Suffolk County Legislator Sam Gonzalez (D-Brentwood) was joined with local and national officials this week, urging Suffolk County to adopt a bill he spearheaded that would make March 21  Down Syndrome Awareness Day.

Leg. Gonzalez talking with Derek and Hazel. Photo by Julianne Mosher

“The idea behind this was something that has been in the works for some time now,” he said. 

There are three phases to it — county, state and eventually federal. 

“This day is acknowledged around the world and by the United Nations,” Gonzalez said. “I just couldn’t understand why it wasn’t something that was recognized here.”

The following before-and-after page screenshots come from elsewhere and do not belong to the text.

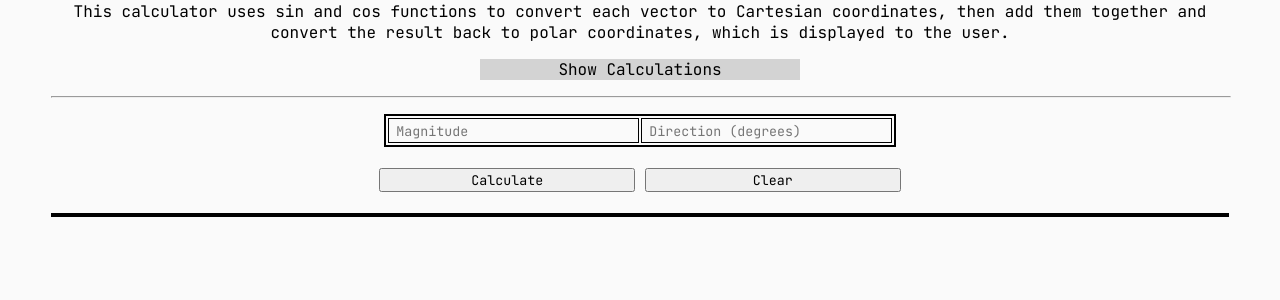
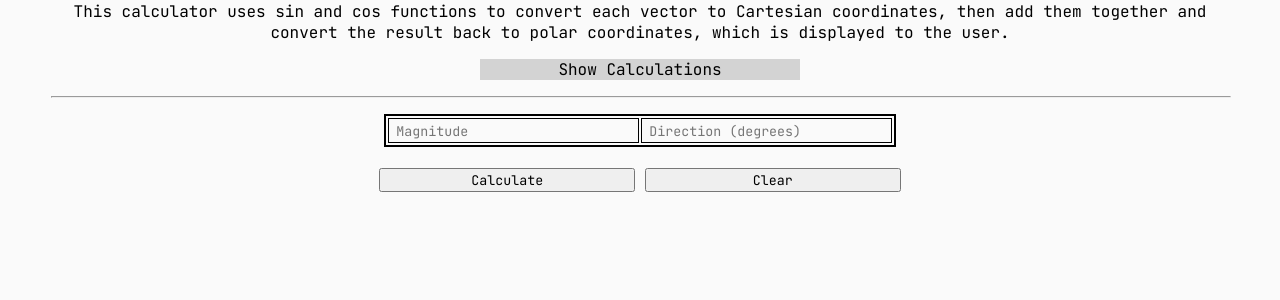
Before and after one commit to quintindunn/APhysicsWeb, a Flask app: page /2dvectors/2dcalculator in a window 1280 px wide. Shown: the part 176-476 px from the top of the page. Run offline with Flask 3, Linux system fonts and the light colour scheme.

Commit message:
Removed border of output div when it is empty

```diff
--- a/static/vector2d/css/vector_addition_calculator/vector_addition_calculator.css
+++ b/static/vector2d/css/vector_addition_calculator/vector_addition_calculator.css
@@ -68,7 +68,8 @@ button:hover {
     font-size: 0.8rem;
 }
 
-#output-div > div {
+#output-div:empty {
+    border: none;
 }
 
 #steps-div[data-active="true"] {
```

During the press conference on May 18 outside the county offices in Hauppauge, elected officials from both parties supported their colleague who passionately has moved the bill forward. They proudly stood next to advocates with Down syndrome, like Brittany Schiavone, founder of Brittany’s Baskets of Hope, Daniel Fletcher of the Special Olympics World Games and John Cronin founder of John’s Crazy Socks.

Daniel Fletcher, Brittany Schiavone, Suffolk County Leg. Sam Gonzalez, Janissa Lloyd, John Cronin and Nassau County Leg. Joshua Lafazan

“This resolution declaring March 21, as Down Syndrome Awareness Day is long overdue,” said Legislator William “Doc” Spencer (D-Centerport). “It’s been recognized all over the world to bring attention and to create a voice advocating for the rights, inclusion and the well-being of people with Down syndrome.”

Spencer added that Down syndrome occurs in one in 700 births. There are currently 400,000 people living in the United States with Down syndrome — half of those people with heart defects. 

“Down Syndrome Awareness Day is to encourage more people to learn about this condition, to celebrate those living with it, and to recognize the ways in which medical advancements can boost their quality of life,” he said. 

Legislator Sarah Anker (D-Mount Sinai) felt a personal connection to the bill. She said her cousin grew up with Down syndrome. 

“We have to get the word out,” she said. “We have folks who have Down syndrome that are superstars, that can do amazing, things that can inspire us.”

And by establishing a date that reminds people about this community only betters them in the future. 

“What’s also important about having a day like the Down Syndrome Awareness Day is talking about the needs of our community members going forward,” said Legislator Rob Calarco (D-Patchogue). “Some of these young men and women, as they grow older, they’re going to be looking for housing services, they’re going to be looking for ways to get out on their own and establish their own lives. And we need to make sure that we have those underlying resources available to them. We won’t do that unless we are talking about what those needs are.”

Centereach mom Karyn Degnan. Photo by Julianne Mosher

Centereach resident and mom of two children with Down syndrome Karyn Degnan said this is long-overdue. A board member with Patchogue-based GiGi’s Playhouse, she said she’s been surrounded by a supportive group and a day like this will help even more.

“I am excited for my kids to be recognized and for awareness to be brought to their disability,” she said. “I just couldn’t be happier.”

Legislator Nick Caracappa (R-Selden) knew this was special, too. 

“I don’t see inability,” he said. “When you have the ability to love, when you have the ability to appreciate, make something and give back to your communities. That’s not inability — that’s inspiring.”